A person will not see what he does not want to see no matter how clear and obvious it is.
We can now understand why the Torah puts the heart first, for the reason that the spies interpreted what they saw in the negative way that they did. Deep in their hearts, they were out to find the reasons not to go into Israel. Their eyes saw what was in their hearts.
Jeremiah hinted to this in the Book of Lamentations because, if it were not for the ten spies, the same people who left Egypt would have entered the Land of Israel. In that case, entering Israel would have been the culmination of the Exodus from Egypt and would have been part of the redemption process. Just as the Exodus is an integral part of our nationhood that cannot be removed, the conclusion of that process would have been the same, and exile from Israel would have been impossible. The ten spies created a disconnect between the people who left Egypt and the people who entered the Land of Israel, making exile possible. The Book of Lamentations laments the destruction of the Holy Temple and the exile of the Jewish people from the land.
The mitzvah of ציצית, which focuses us on Hashem and the 613 mitzvot, serves as a tool to help keep us objective about what we see. When we see ourselves as Hashem’s servants focused on His will instead of on ours, we can be completely objective and not follow our inclinations. Since our personal biases are not involved, our eyesight will always be 20/20.
It is noteworthy that the Torah nowhere obligates us to wear the talit or the tzitzit.

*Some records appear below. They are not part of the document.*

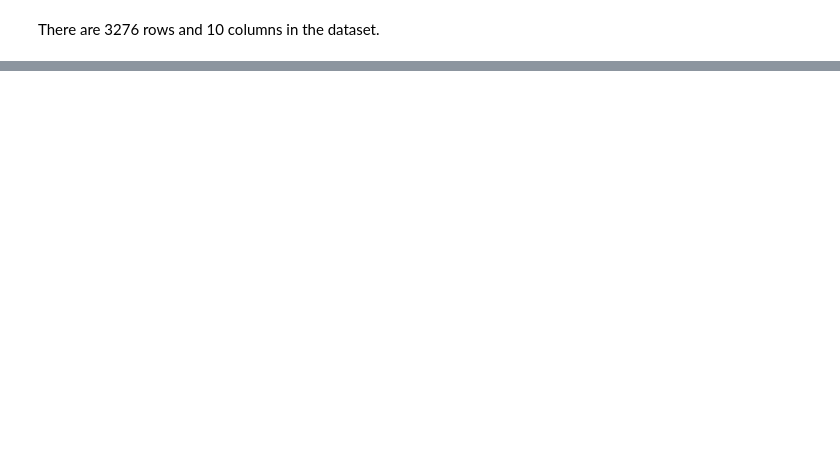
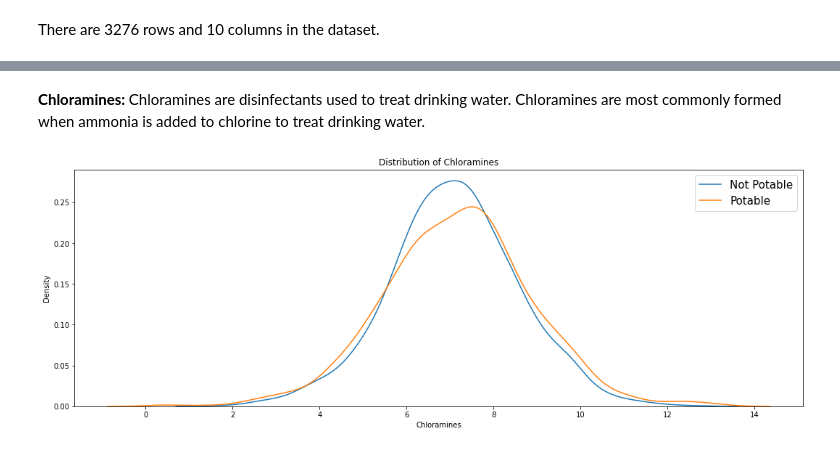
Before and after one commit to richardkhonan0797/Intro-Data-Science, a Jupyter notebook: Final_Project.ipynb, the cells around one changed output, grey strips where cells are left out. Saved outputs shown, nothing was run; the diff lists cells and outputs as text; code cells hidden in the pictures; blank space fills up the shorter version.

```diff
--- a/Final_Project.ipynb
+++ b/Final_Project.ipynb
@@ -38,0 +115,14 @@ There are 3276 rows and 10 columns in the dataset.
+# %% [markdown]
+<b>Chloramines: </b>Chloramines are disinfectants used to treat drinking water. Chloramines are most commonly formed when ammonia is added to chlorine to treat drinking water.
+# %%
+not_potable = df[df["Potability"] == 0]
+potable = df[df["Potability"] == 1]
+
+plt.figure(figsize=(18, 6))
+plt.title("Distribution of Chloramines")
+sns.kdeplot(not_potable["Chloramines"], label="Not Potable")
+sns.kdeplot(potable["Chloramines"], label="Potable")
+plt.legend(prop=dict(size=15))
+plt.show()
+# %% [output]
+[figure, added]
```
Also changed, not shown: parts of 53 cells of this notebook.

The Torah only says that to wear a four-cornered garment, you must put tzitzit on it. But, if one does not own such a garment, there is no obligation to acquire one. Yet, we deliberately go out and purchase a four cornered garment to obligate ourselves in the mitzvah ofציצית .
Why would such a great mitzvah, one which is considered equal to the other 612 combined, be presented as optional?
The answer is that we must choose to be in a position to see things objectively. Without this conscious choice, we are likely to see things the way we want to see them.
When wearing the tzitzit, we fulfill the mitzvah every second that they are on us.
Shortly before the Vilna Goan’s passing, he gathered the strings of his tzitzit in his hand and whispered, “How difficult it is to part from this world, the world of deeds! For a few coins, one can fulfill such an easy mitzvah of tzitzit and reach the highest level of closeness to Hashem. Can I have such a chance in the world of neshamos, (the world to come) even for the highest price?”
What an opportunity! Like the person who was in a field strewn with diamonds. “Do I have to pick up the diamonds?” he asks. Of course not! But, wouldn’t you want to?